Key words: Paralogania, Thelodonti, Agnatha, Wenlock, Ludlow, Silurian, Estonia.

Comparative study of dolomites of different genesis (Raikküla Formation, Silurian; Estonia); 113–127

Aada Teedumäe, Toivo Kallaste, and Tarmo Kiipli

Abstract. Dolomites of the Upper Subformation of the Raikküla Formation (middle Llandovery), representing the deposits of the northern marginal part of carbonate shelf consisting of cyclically laminated limestone and lagoonal dolomite were studied. The formation of dolomite was investigated using X-ray diffraction, X-ray fluorescence, and titration analyses of the rocks of the same primary origin in nondolomitized sections and those affected by massive pervasive dolomitization. The CaCO3/MgCO3 ratio and lattice parameters of dolomites are in good agreement with the genesis. The primary lagoonal dolomite near the contact with limestone and dolomite in limestone have the most expanded lattice; the primary dolomite near the contact with pervasively dolomitized limestone has the parameters equal to the minimal for primary dolomites, registered in the centre of the layer; the most altered secondary dolomite is close to stoichiometric. The bimodal frequency distribution of the Ca content in dolomites of different genesis reflects the preferred levels of Ca uptake. The highest stoichiometry of the secondary (replacive) dolomite points to the role of recrystallization and crystallization rate.
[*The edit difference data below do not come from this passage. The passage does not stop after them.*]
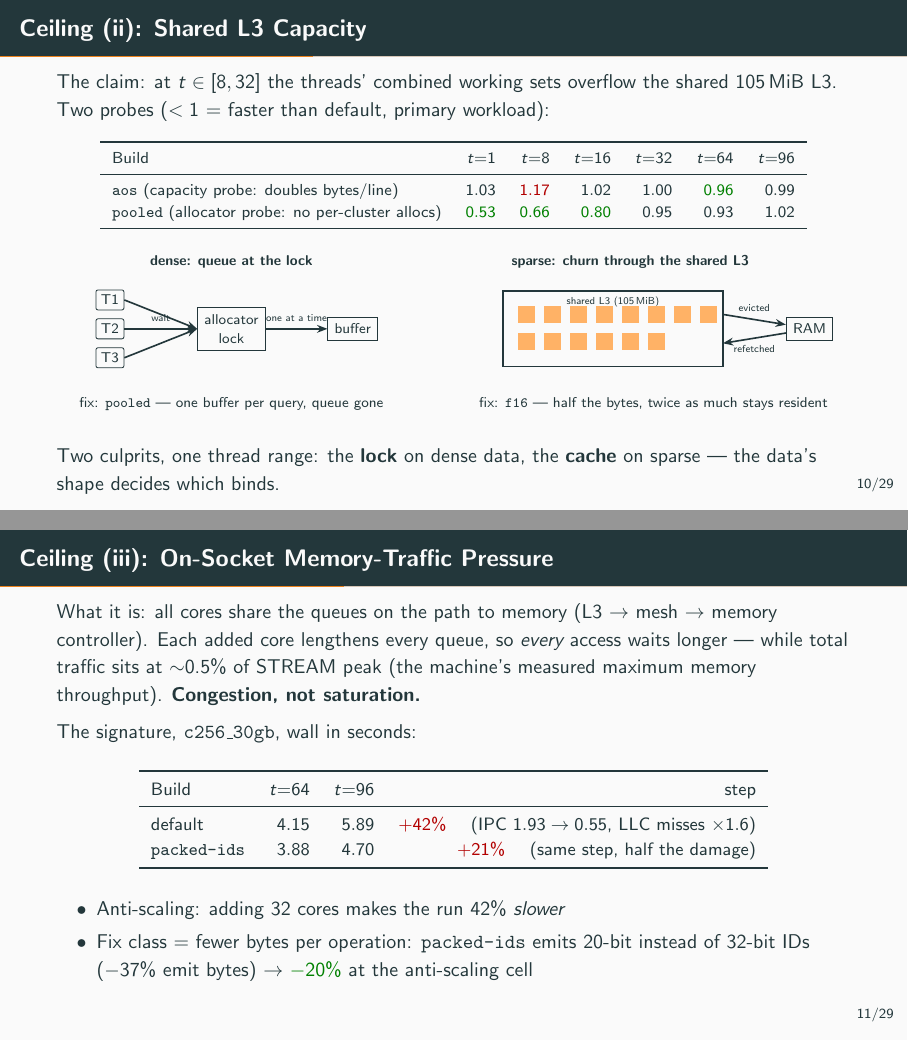
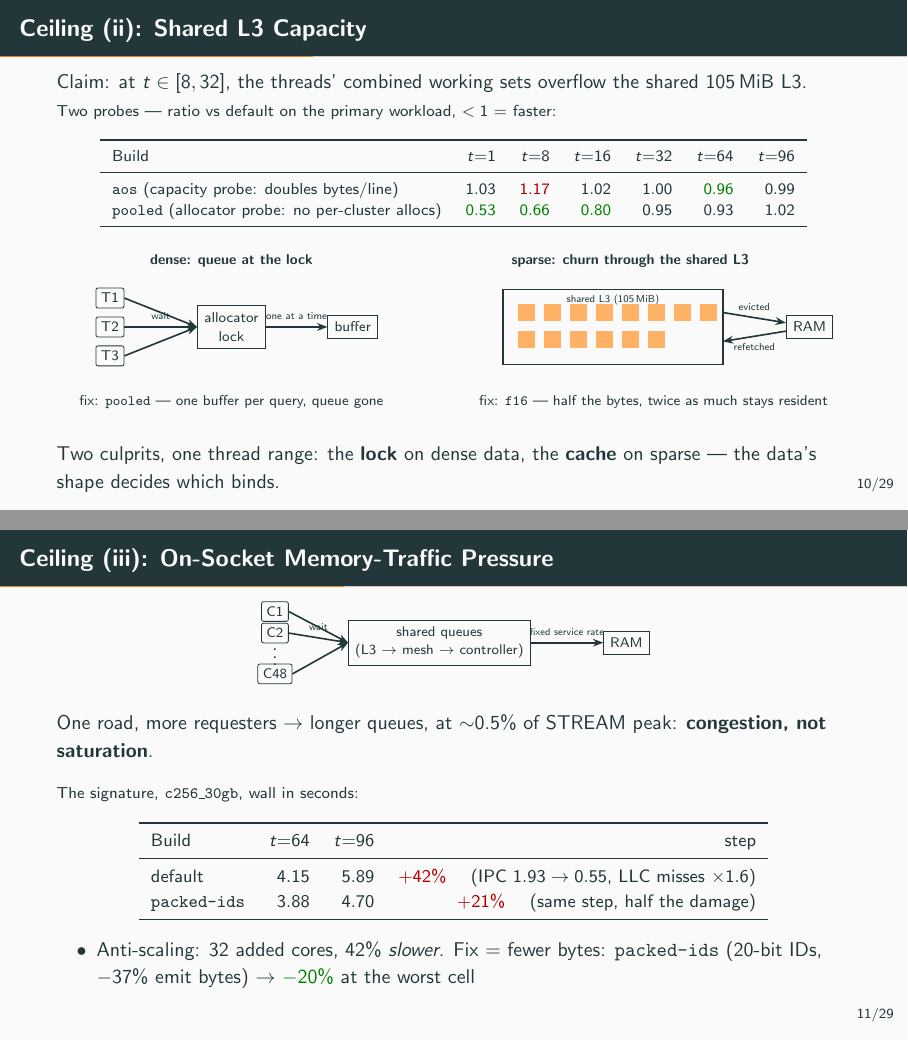
Before and after one commit to tmukh/Fainder-Redone, LaTeX slides (Thesis tex/defense/defense.tex): pages 14 and 15 of 39, joined at a grey line. Compiled offline with pdfLaTeX.

Commit message:
defense: ceiling (iii) road diagram, statement-style claim lines on (ii)/(iii)

```diff
--- a/Thesis tex/defense/defense.tex
+++ b/Thesis tex/defense/defense.tex
@@ -233,7 +233,8 @@ Reviewers: Prof.\ Dr.\ Volker Markl, Prof.\ Dr.\ Matthias B\"ohm \quad Advisor:
 \end{frame}
 
 \begin{frame}{Ceiling (ii): Shared L3 Capacity}
-  The claim: at $t \in [8,32]$ the threads' combined working sets overflow the shared 105\,MiB L3. Two probes ($<1$ = faster than default, primary workload):
+  Claim: at $t \in [8,32]$, the threads' combined working sets overflow the shared 105\,MiB L3.\\
+  {\footnotesize Two probes --- ratio vs default on the primary workload, $<1$ = faster:}
   \begin{center}
     \footnotesize
     \begin{tabular}{lrrrrrr}
@@ -278,9 +279,26 @@ Reviewers: Prof.\ Dr.\ Volker Markl, Prof.\ Dr.\ Matthias B\"ohm \quad Advisor:
 \end{frame}
 
 \begin{frame}{Ceiling (iii): On-Socket Memory-Traffic Pressure}
-  What it is: all cores share the queues on the path to memory (L3 $\to$ mesh $\to$ memory controller). Each added core lengthens every queue, so \emph{every} access waits longer --- while total traffic sits at $\sim$0.5\% of STREAM peak (the machine's measured maximum memory throughput). \textbf{Congestion, not saturation.}
-  \vfill
-  The signature, \texttt{c256\_30gb}, wall in seconds:
+  \begin{center}
+  \begin{tikzpicture}[
+      core/.style={draw, rounded corners=1pt, font=\scriptsize, inner sep=2.5pt},
+      arr/.style={-{Stealth[length=1.8mm]}, thick}]
+    \node[core] (c1) at (0,1.0) {C1};
+    \node[core] (c2) at (0,0.62) {C2};
+    \node at (0,0.3) {$\vdots$};
+    \node[core] (c4) at (0,-0.1) {C48};
+    \node[draw, align=center, font=\scriptsize] (q) at (2.9,0.45) {shared queues\\(L3 $\to$ mesh $\to$ controller)};
+    \node[draw, font=\scriptsize] (ram) at (6.2,0.45) {RAM};
+    \draw[arr] (c1.east) -- (q.west);
+    \draw[arr] (c2.east) -- node[above, font=\tiny] {wait} (q.west);
+    \draw[arr] (c4.east) -- (q.west);
+    \draw[arr] (q.east) -- node[above, font=\tiny] {fixed service rate} (ram.west);
+  \end{tikzpicture}
+  \end{center}
+  One road, more requesters $\to$ longer queues, at $\sim$0.5\% of STREAM peak: \textbf{congestion, not saturation}.
+  \smallskip
+
+  {\footnotesize The signature, \texttt{c256\_30gb}, wall in seconds:}
   \begin{center}
     \small
     \begin{tabular}{lrrr}
@@ -293,8 +311,7 @@ Reviewers: Prof.\ Dr.\ Volker Markl, Prof.\ Dr.\ Matthias B\"ohm \quad Advisor:
     \end{tabular}
   \end{center}
   \begin{itemize}
-    \item Anti-scaling: adding 32 cores makes the run $42\%$ \emph{slower}
-    \item Fix class $=$ fewer bytes per operation: \texttt{packed-ids} emits 20-bit instead of 32-bit IDs ($-37\%$ emit bytes) $\to$ \good{$-20\%$} at the anti-scaling cell
+    \item Anti-scaling: 32 added cores, $42\%$ \emph{slower}. Fix $=$ fewer bytes: \texttt{packed-ids} (20-bit IDs, $-37\%$ emit bytes) $\to$ \good{$-20\%$} at the worst cell
   \end{itemize}
 \end{frame}
 
```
Compared to limestones dolomites are depleted in Sr and enriched in Mn. Major, minor, and trace element concentrations suggest that seawater (or modified seawater) was the dominant dolomitizing fluid. No evidence of hypersalinity or inflow of outside fluids has been observed. The direct relationship of dolomitization to the migrating inner shelf facies and regressive stages of the evolution of the Silurian Baltic Palaeobasin suggests early dolomitization.

Key words: Silurian, dolomitization, lithology, Palaeozoic dolomite, X-ray diffraction, Estonia.

Instructions to authors; 128–130